How to Travel in Time

curated by S.I. Rosenbaum

Morehshin Allahyari, Material Speculation: Ebu, 2015 (detail)
  • Artists:
    Morehshin Allahyari
    Lee Brogan
    Hector Ferreiro
    Nicholas Galanin
    Gideon Rubin
    Larissa Sansour and Soren Lind
The idea of traveling in time to alter or salvage the past is one of the few narrative motifs that appear in human cultures after the 1800s. Major narrative forms were invented, again and again, in many cultures and many times, but nowhere in human folklore, scripture, drama, or poetry does the idea of time travel arise until the dawn of the Industrial Revolution.

It seems odd, since almost all of us have the urge to change or resurrect the past. "When a child prays, 'Please, God, make it didn't happen,' he is inventing time travel in its essence," the science fiction author Larry Niven wrote. "The prime purpose of time travel is to change the past; and the prime danger is that the Traveler might change the past." The latter "danger" gives rise to the closely related genre of alternate history.
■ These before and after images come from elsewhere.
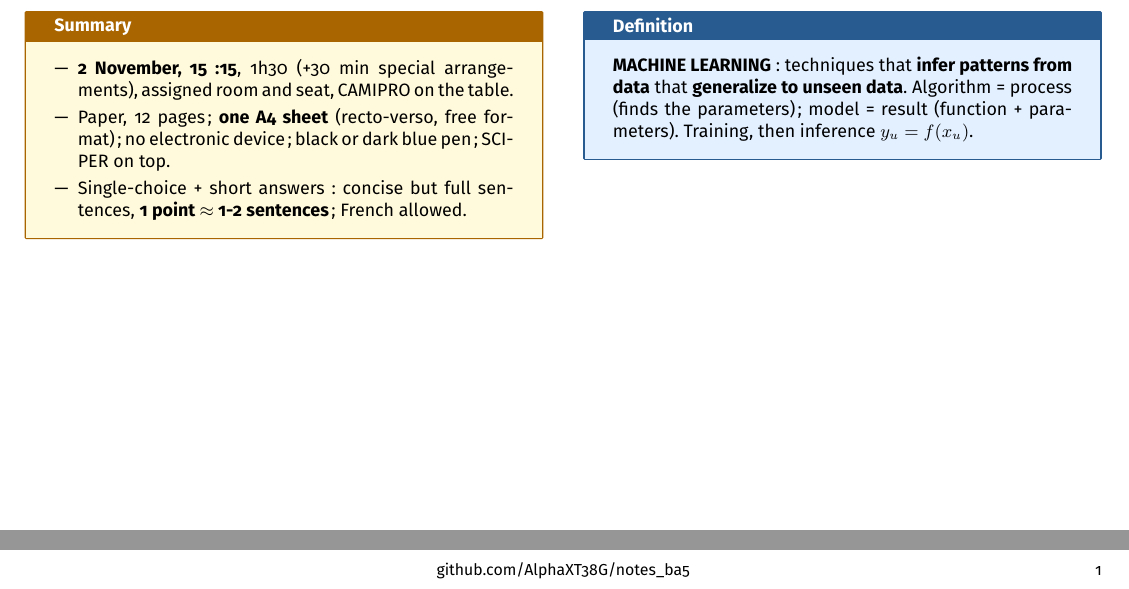
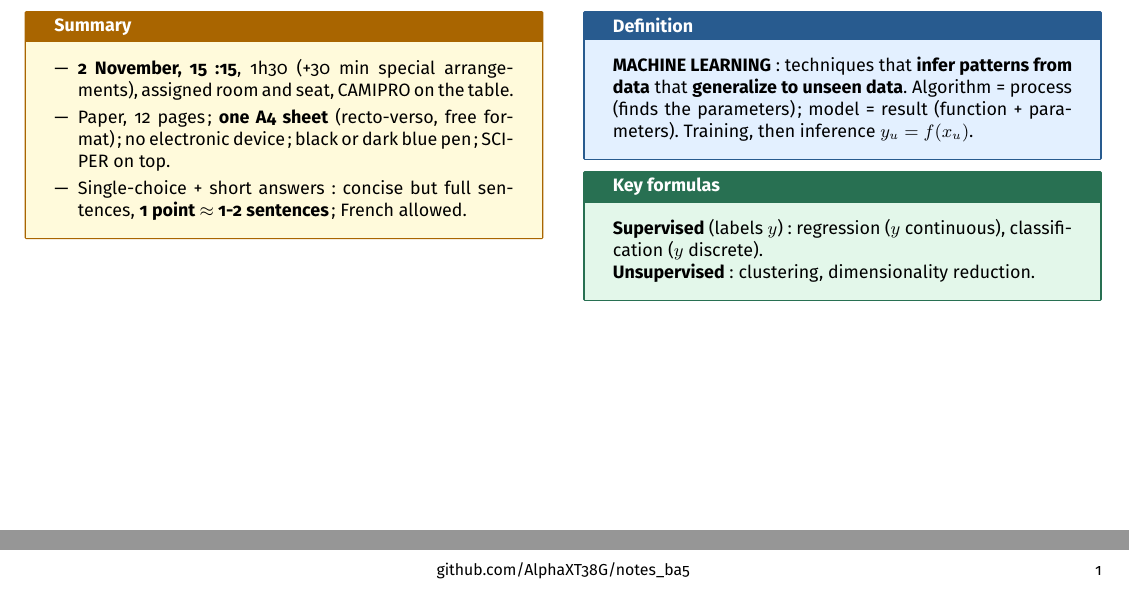
Before and after one commit to AlphaXT38G/notes_ba5, a LaTeX document (respsoft/week/week08.tex): two parts of the page, joined at a grey line, cut so that both start at the same text. Compiled offline with pdfLaTeX.

```diff
--- a/respsoft/week/week08.tex
+++ b/respsoft/week/week08.tex
@@ -282,6 +282,15 @@
 \end{definition}
 
 
+\begin{formula}
+
+\textbf{Supervised} (labels $y$): regression ($y$ continuous), classification ($y$ discrete).
+
+\textbf{Unsupervised}: clustering, dimensionality reduction.
+
+\end{formula}
+
+
 \end{multicols}
 
 
```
One of the ways we can come closest to bringing lost objects into the present, or creating an alternate history, is in works of art: objects and images drawn from an imagined past or alternative timeline and made actual, visible, tangible, in the present. This exhibition will feature artists who, in one way or another, attempt these acts of temporal recovery.

Not coincidentally many of these artists are members of diasporic, displaced, and/or Indigenous communities—communities for whom the apocalypse has already occurred, and for whom time travel has become imperative to survival.

And nothing can come to the present from the past unchanged.
S.I. Rosenbaum is a journalist and artist born in Boston and living in Queens.



Installation Images

Gideon Rubin, Black Book, 2017, and Héctor Ferreiro, Christic Panel, 2016. Installation view.

Gideon Rubin, Black Book, 2017 Installation view.

 

Gideon Rubin, Black Book, 2017. Installation view.

 

Gideon Rubin, Black Book, 2017. Installation view.

 

Installation view.

 

Lee Brogan, Guadalcanal, 2015, and Nicholas Galanin, I Think it Goes Like This, 2012. Installation view.

Nicholas Galanin, I Think it Goes Like This, 2012. Installation view.
 

Héctor Ferreiro, Christic Panel, 2017. Installation view.
 

Morehshin Allahyari, Material Speculation: Ebu, 2015. Installation view.
 

Lee Brogan, Guadalcanal, 2015. Installation view.

 

Installation view.

 

Brochure Images

Morehshin Allayhari, Material Speculation: Ebu, 2015, 3D printed plastic and electronic components, 12 x 4.5 x 3.5 in

Lee Brogan, Guadalcanal, 2015, Cast glass, wooden box, padding, 15.7 x 12.2 x 14.5 in
 

Hector Ferreiro, Christic Panel, 2017, Found Objects and paint on ceramic, plastic, stone, and wood, 54.3 x 42.5 x 4.3 in

Nicholas Galanin, I Think it Goes Like This, 2012, Wood and paint, Dimensions variable
 

Gideon Rubin, Black Book, 2017, Gouache on book paper, 9.8 x 14.8 in
 

Larissa Sansour and Soren Lind, In the Future They Ate from the Finest Porcelain, 2015, Video, 29 min (still)

apexart’s program supporters past and present include the Milton and Sally Avery Arts Foundation, the Buhl Foundation, Bloomberg Philanthropies, Spencer Brownstone, the Kenneth A. Cowin Foundation, Epstein Teicher Philanthropies, The Greenwich Collection Ltd., William Talbott Hillman Foundation/Affirmation Arts Fund, the Fifth Floor Foundation, the Consulate General of Israel in New York, The Puffin Foundation, the Trust for Mutual Understanding, The Andy Warhol Foundation for the Visual Arts, and public funds from the New York City Department of Cultural Affairs in partnership with the City Council, public funds from Creative Engagement, supported by the New York State Council on the Arts with the support of Governor Andrew Cuomo and administered by LMCC, funds from NYSCA Electronic Media/Film in Partnership with Wave Farm: Media Arts Assistance Fund, with the support of Governor Andrew Cuomo and the New York State Legislature, as well as the New York State Council on the Arts with the support of Governor Andrew M. Cuomo and the New York State Legislature.